The Mindset in an Uphill Battle
Despite being able to make some profit from vegetables, the first year of farming was extremely difficult for Conor and Kate. Many people would probably have thrown in the towel and moved on. But the Crickmores didn’t. Why?
- There was no plan B. Conor and Kate didn’t have old jobs to go back to. They had no money to pay for rent back in New York City. There was no fallback.
- There were two of them. Conor and Kate supported one another and gave each other the optimism they needed to make things work.
- They wanted to prove they could do it. There was pressure from the local community: the Crickmores were city folk who started a farm and who probably wouldn’t last long.

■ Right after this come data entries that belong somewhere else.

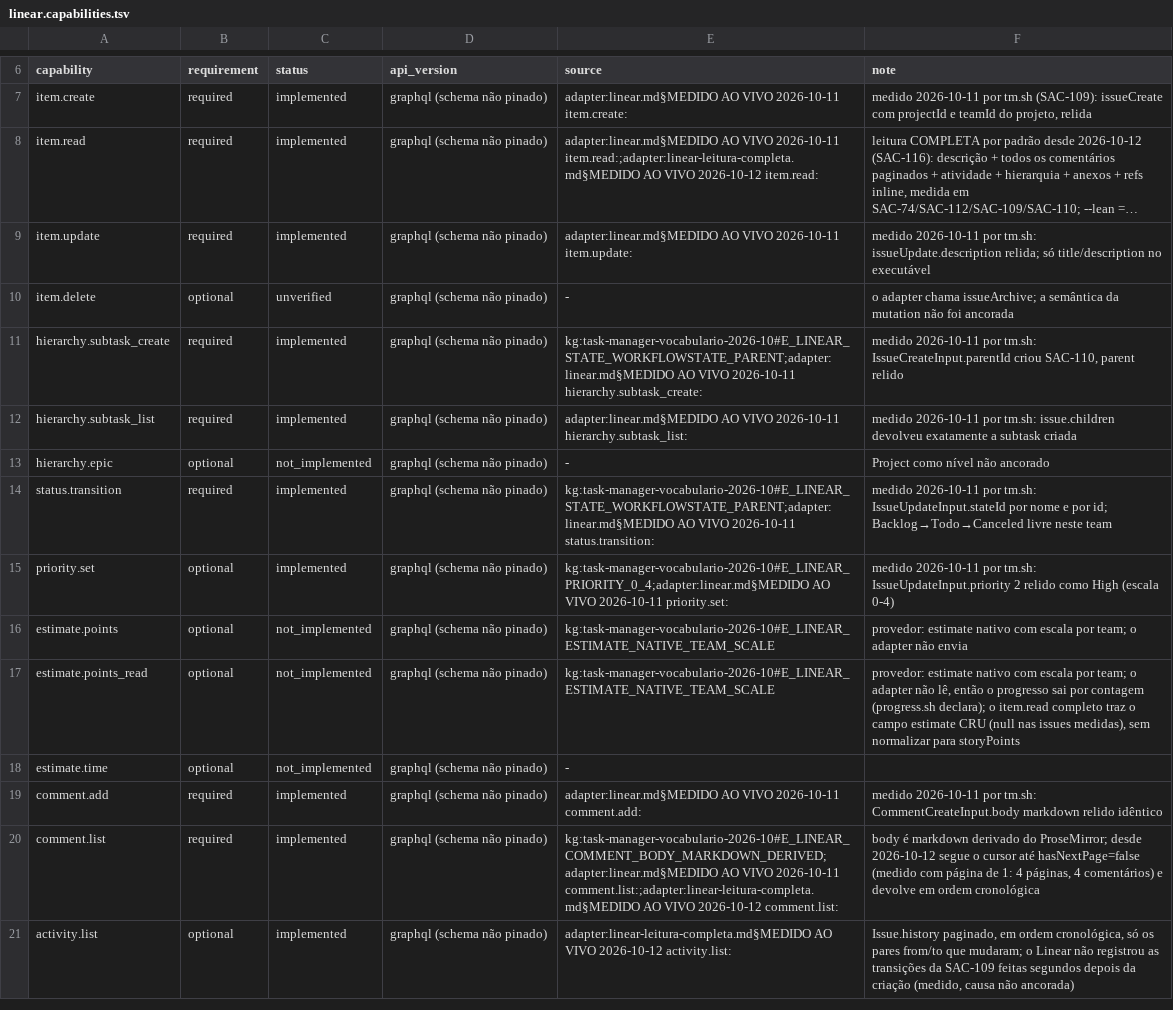
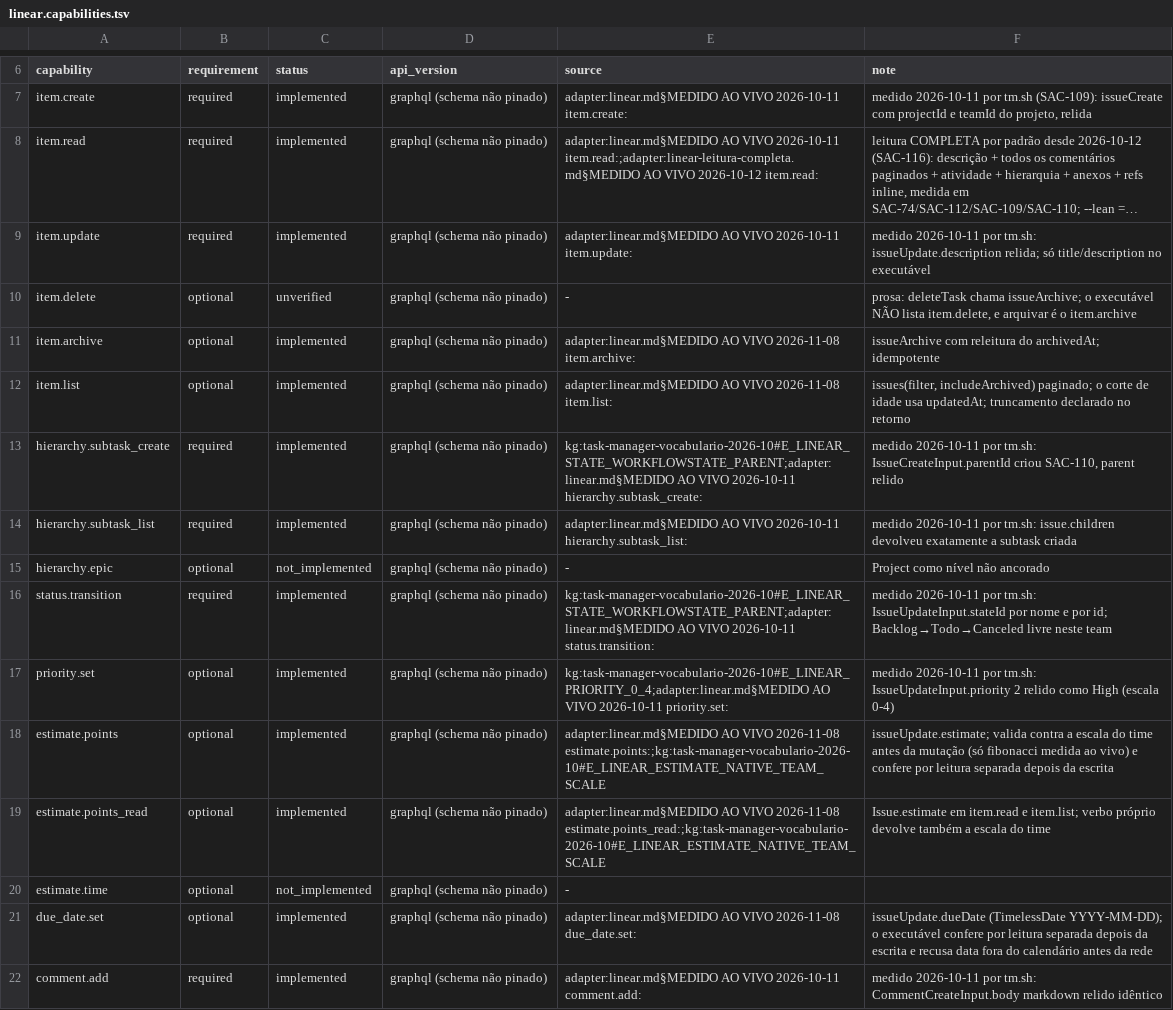
Before and after one commit to marciocar/onion-mini, a TSV file: .claude/utils/task-manager/adapters/linear.capabilities.tsv, drawn as a sheet; only a part is shown, gaps mark what is left out; the shorter side is filled out with more unchanged rows; long unchanged cells end in …; addresses are those after the commit; the diff names each change by its address in the sheet, - before the commit and + after, or states it on an @@ line.

```diff
--- a/.claude/utils/task-manager/adapters/linear.capabilities.tsv
+++ b/.claude/utils/task-manager/adapters/linear.capabilities.tsv
-F10 (note): o adapter chama issueArchive; a semântica da mutation não foi ancorada
+F10 (note): prosa: deleteTask chama issueArchive; o executável NÃO lista item.delete, e arquivar é o item.archive
+row 11: item.archive | optional | implemented | graphql (schema não pinado) | adapter:linear.md§MEDIDO AO VIVO 2026-11-08 item.archive: | issueArchive com releitura do archivedAt; idempotente
+row 12: item.list | optional | implemented | graphql (schema não pinado) | adapter:linear.md§MEDIDO AO VIVO 2026-11-08 item.list: | issues(filter, includeArchived) paginado; o corte de idade usa updatedAt; truncamento declarado no retorno
-C18:C19 (status): not_implemented
+C18:C19 (status): implemented
-E18 (source): kg:task-manager-vocabulario-2026-10#E_LINEAR_ESTIMATE_NATIVE_TEAM_SCALE
+E18 (source): adapter:linear.md§MEDIDO AO VIVO 2026-11-08 estimate.points:;kg:task-manager-vocabulario-2026-10#E_LINEAR_ESTIMATE_NATIVE_TEAM_SCALE
-F18 (note): provedor: estimate nativo com escala por team; o adapter não envia
+F18 (note): issueUpdate.estimate; valida contra a escala do time antes da mutação (só fibonacci medida ao vivo) e confere por leitura separada depois da escrita
-E19 (source): kg:task-manager-vocabulario-2026-10#E_LINEAR_ESTIMATE_NATIVE_TEAM_SCALE
+E19 (source): adapter:linear.md§MEDIDO AO VIVO 2026-11-08 estimate.points_read:;kg:task-manager-vocabulario-2026-10#E_LINEAR_ESTIMATE_NATIVE_TEAM_SCALE
-F19 (note): provedor: estimate nativo com escala por team; o adapter não lê, então o progresso sai por contagem (progress.sh declara); o item.read completo traz o campo estimate CRU (null nas issues medidas), sem normalizar para storyPoints
+F19 (note): Issue.estimate em item.read e item.list; verbo próprio devolve também a escala do time
+row 21: due_date.set | optional | implemented | graphql (schema não pinado) | adapter:linear.md§MEDIDO AO VIVO 2026-11-08 due_date.set: | issueUpdate.dueDate (TimelessDate YYYY-MM-DD); o executável confere por leitura separada depois da escrita e recusa data fora do calendário antes da rede
```
Also changed, not shown: .claude/utils/task-manager/adapters/asana.capabilities.tsv, .claude/utils/task-manager/adapters/clickup.capabilities.tsv, 19 other files.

Conor and Kate wanted to prove that they could do it.
Beginning to Turn Things Around
At the end of their first year growing vegetables, Conor and Kate broke down everything they had done and analyzed each facet of their operation. They took each issue and started improving.
The first major issue was the weeds. Conor and Kate used to get down on their hands and knees to pluck away at each weed, but that wasn’t a sustainable way of going about it. So they adopted a stale-seed-bed cultivation system.
Another issue was irrigation. They got rid of their ridiculously long drip tape and replaced it with permanent water lines. They tried using sprinklers and eventually ended up spending the money to dig a well on site.
Since that first year, the Crickmores have been improving and improving. Before they knew it, they were enjoying themselves. They continued the process of getting rid of things that didn’t work and trying to not repeat mistakes.
Efficiency without the BCS
Conor stopped using his BCS two-wheel tractor, and this made farming a lot more enjoyable for him. Getting it out of the field meant he could spend more time harvesting and hand-weeding. And eliminating tilling means his beds can remain permanent.
As much as the BCS was helpful on the farm, Conor and Kate stopped using it to till. When you till, you have to supplement the soil, and you have to re-form your rows—a time-consuming activity.
So Conor and Kate put in the time and effort to get the texture of their soil right. They got rid of the big rocks and added in some clay, peat, and compost. Since then, their soil has been doing great.
In the next post in this series, we’ll dive into more about how Conor and Kate prepped their soil, as well as how they made the decision of whether to focus on improving infrastructure or increasing production.
You can learn more by checking out our podcast with grower Conor Crickmore:
And you can find all our market gardening podcasts at Farm Small, Farm Smart—the longest-running podcast on market gardening in the world.